Montreal Canadiens win Stanley Cup

The 1978 Stanley Cup Final championship series was contested by the Boston Bruins and the defending champion Montreal Canadiens, making their third-straight appearance.

The series was a rematch of the 1977 final. The Canadiens would win the best-of-seven series four games to two, to win their third consecutive Stanley Cup.

Montreal defeated the Detroit Red Wings 4–1 and the Toronto Maple Leafs 4–0 to advance to the final. Boston defeated the Chicago Black Hawks 4–0 and the Philadelphia Flyers 4–1 to make it to the final.

Defenceman Larry Robinson of Montreal led all players with 17 assists, and finished tied with teammate Guy Lafleur with 21 points, to win the Conn Smythe Trophy.

Finishing only one win shy of another 60-win regular season, Montreal only needed nine games to reach the Stanley Cup Finals. Montreal's hard-line defenseman and Conn Smythe-winner Larry Robinson tied Guy Lafleur for the overall points lead in the playoffs. Vezina-winner Ken Dryden was stellar in the finals, surrendering a league-low 1.89 goals-against average. Montreal defeated Boston four games to two and won their third straight Stanley Cup. The silverware spree continued at season's end. Lafleur claimed the Hart, Art Ross and Pearson awards, captain Bob Gainey won the first-ever Selke, and Dryden, as mentioned, won the Vezina, sharing the honour with Michel Larocque.

As in the 1977 postseason, the Canadiens were the team to beat.

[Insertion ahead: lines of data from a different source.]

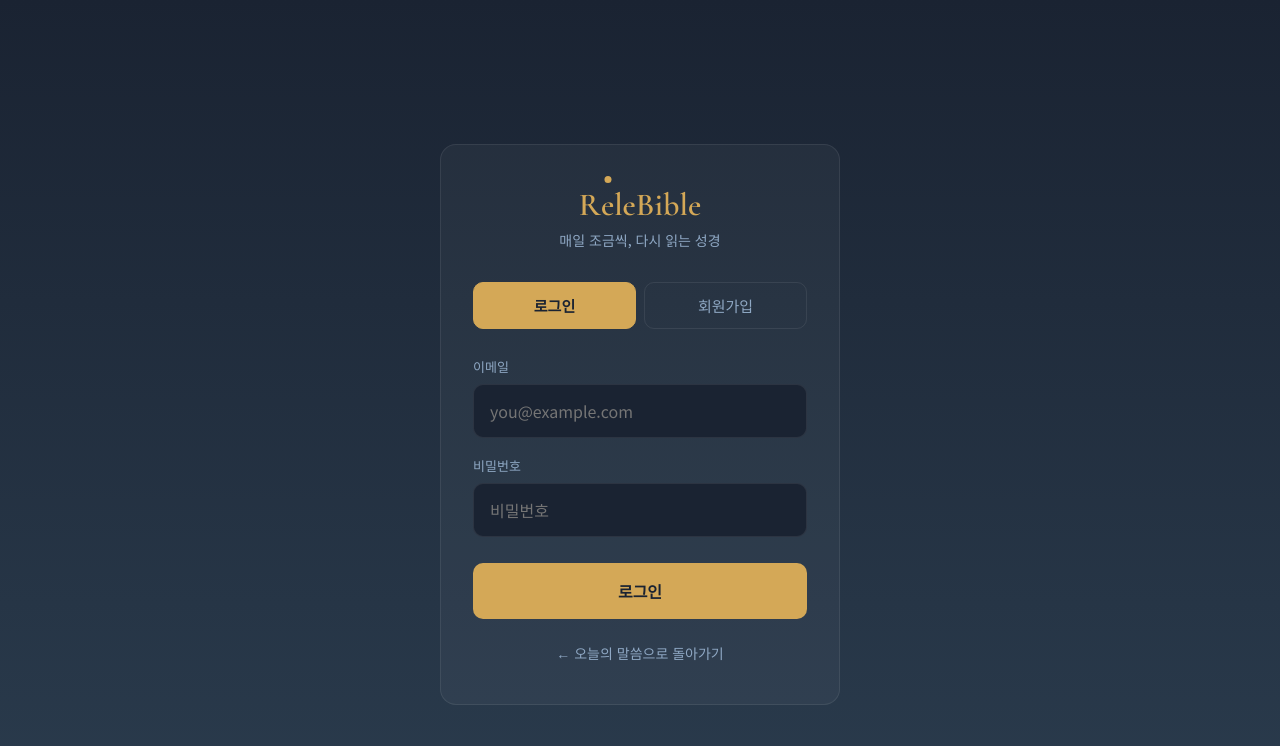
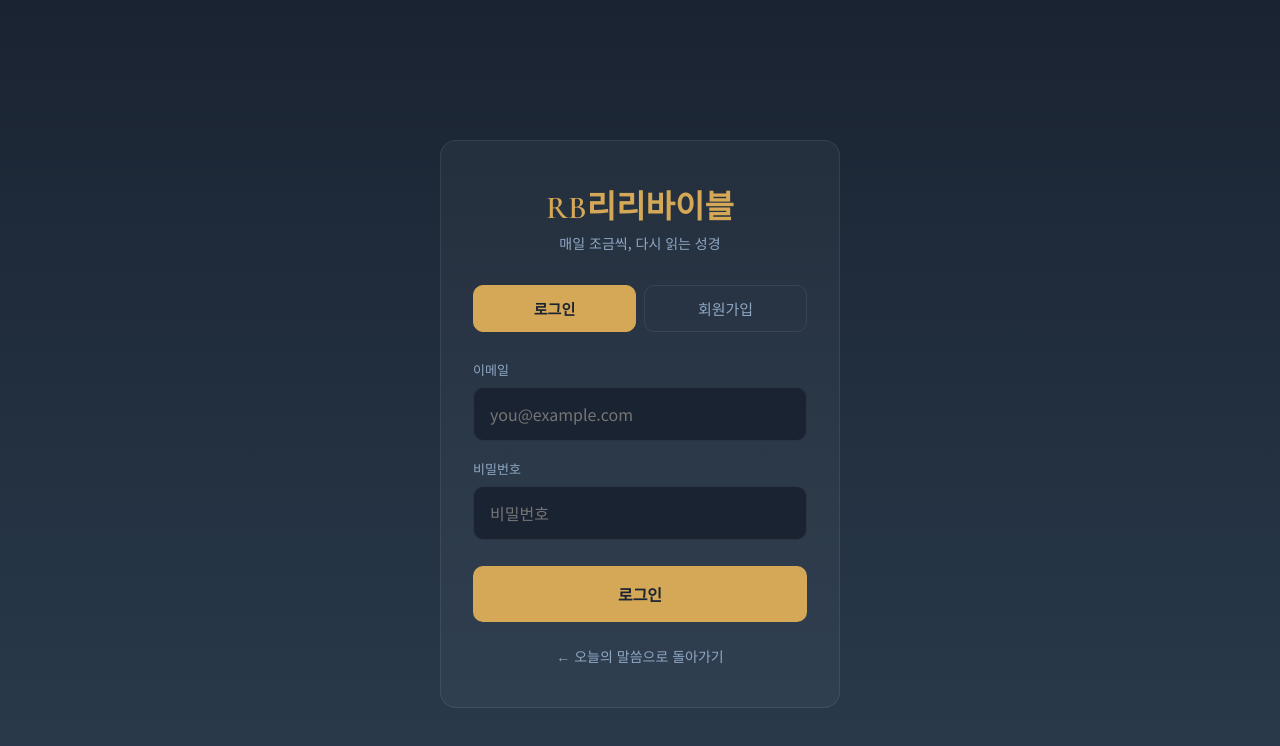
Before and after one commit to gmvfeel/relebible, a Next.js app: page /login in a window 1280 px wide. Shown: the top 746 px of the page. Built offline with nearby package versions, Linux system fonts and the light colour scheme; no server answers.

Commit message:
Add files via upload

```diff
--- a/app/login/page.js
+++ b/app/login/page.js
@@ -51,7 +51,10 @@ export default function LoginPage() {
   return (
     <div className="auth-container">
       <div className="auth-box">
-        <h1 className="auth-logo">R<span className="sun-e">e</span>leBible</h1>
+        <h1 className="auth-logo">
+          <span className="auth-logo-mark">RB<span className="auth-logo-sun"></span></span>
+          <span className="auth-logo-ko">리리바이블</span>
+        </h1>
         <p className="auth-subtitle">매일 조금씩, 다시 읽는 성경</p>
 
         <div className="auth-tabs">
```
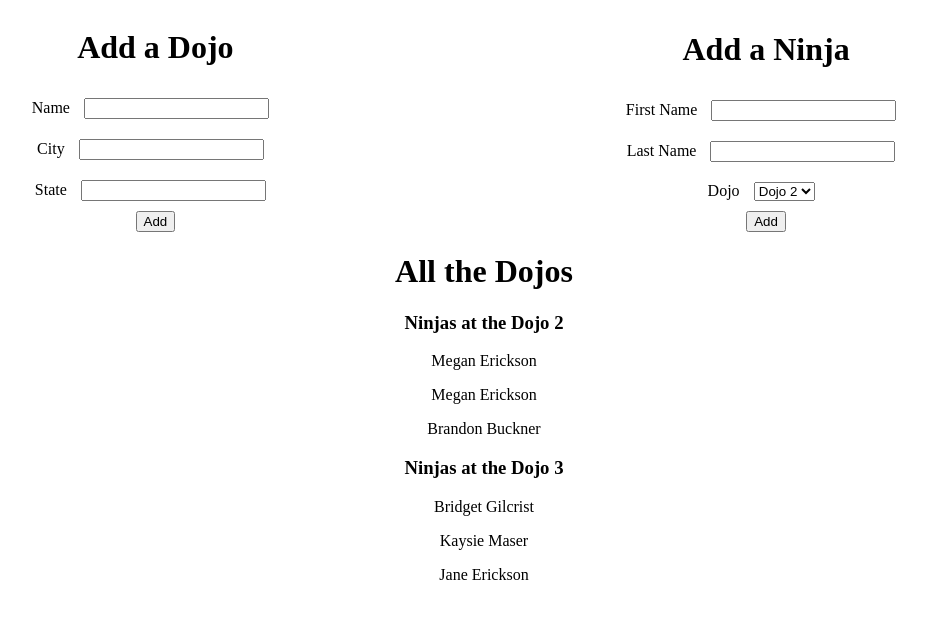
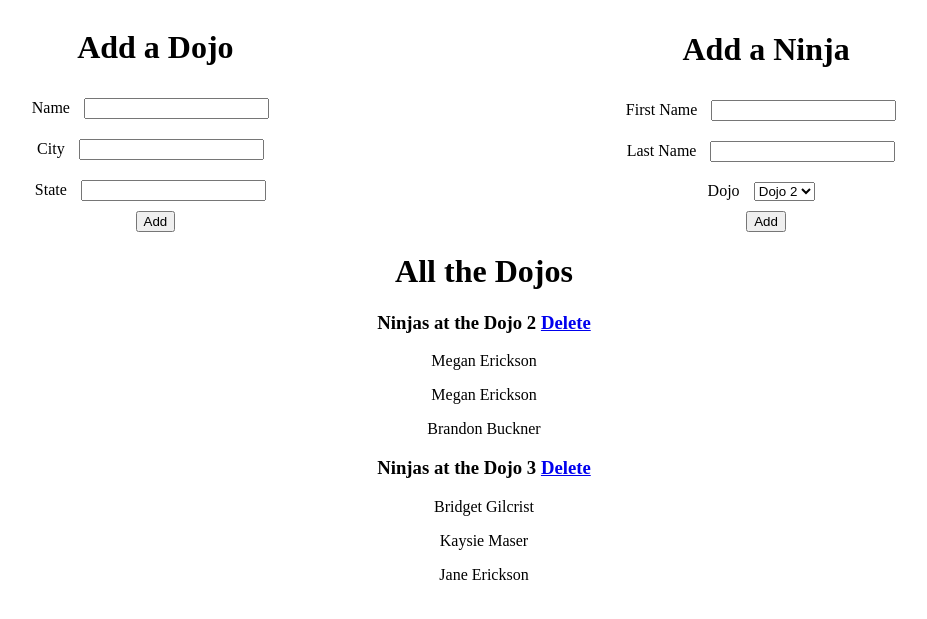
Before and after one commit to merickson51293/Dojo_Ninja, a Django app: page / in a window 1280 px wide. Shown: the top 619 px of the page, without its empty margins (156-1083 px from the left). Run offline with Django 3.2, Linux system fonts and the light colour scheme; data comes from the database, SQL or seed files in the repository; both versions use the stored data as it was after the commit.

Commit message:
Added A delete button

```diff
--- a/dojo_ninja_apps/templates/index.html
+++ b/dojo_ninja_apps/templates/index.html
@@ -47,7 +47,7 @@
     <div id="all">
         <h1>All the Dojos</h1>
         {% for dojo in dojos %}
-                <h3>Ninjas at the {{ dojo.name }}</h3>
+                <h3>Ninjas at the {{ dojo.name }} <a href="/remove_1/{{dojo.id}}">Delete</a></h3>
                 {% for ninja in dojo.ninjas.all %}
                     <p>{{ ninja.first_name }} {{ ninja.last_name }}</p>
                 {% endfor %}
--- a/dojo_ninja_apps/urls.py
+++ b/dojo_ninja_apps/urls.py
@@ -6,4 +6,5 @@ urlpatterns = [
     path('', views.index),
     path('ninjas', views.ninja),
     path('dojos', views.dojo),
+    path('remove_1/<int:dojo_id>', views.remove_1)
 ]
--- a/dojo_ninja_apps/views.py
+++ b/dojo_ninja_apps/views.py
@@ -22,3 +22,8 @@ def ninja(request):
         dojo_id=request.POST['dojo'],
     )
     return redirect('/')
+
+def remove_1(request, dojo_id):
+    remove_1 = Dojo.objects.get(id=dojo_id)
+    remove_1.delete()
+    return redirect('/')
```
Also changed, not shown: db.sqlite3.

Once again no other squad was able to prevail as Montreal won night after night, en route to the team’s third straight Stanley Cup.

Given a bye for the first round, the Habs entered the playoffs against Detroit in the quarterfinals. Outscored 24-10, the Red Wings managed only a single win in the five games it took for Montreal to move on to the semifinals.

Their semifinal opponents from Toronto featured two 40-goal men, Lanny McDonald and Darryl Sittler as well as Borje Salming on the blue line, all future Hall of Famers. The Canadiens needed just four games to sweep their way into the Finals for the third straight spring.

In yet another parallel with the events of a year earlier, Montreal faced Boston in the Stanley Cup Finals. A well-balanced club with an NHL-record eleven 20-goal scorers, the Bruins put up more of a fight than they did in 1977.

Guy Lafleur posted three points in the opening game, a 4-1 Canadiens victory. He also put the next game to bed thirteen minutes into the extra frame, notching the OT winner.

Playing in front of a friendlier crowd, Gerry Cheevers posted a 4-0 shutout in the third game and Gary Doak broke a 3-3 deadlock in overtime in the fourth to tie the series.

Back at the Forum, the Habs regained control with a 4-1 victory and then returned to Boston to complete their 13th straight playoff series victory over the Bruins, winning the game 4-1 with Mario Tremblay’s first period marker standing as the Stanley Cup winner.

Larry Robinson and Guy Lafleur led all playoff scorers and Robin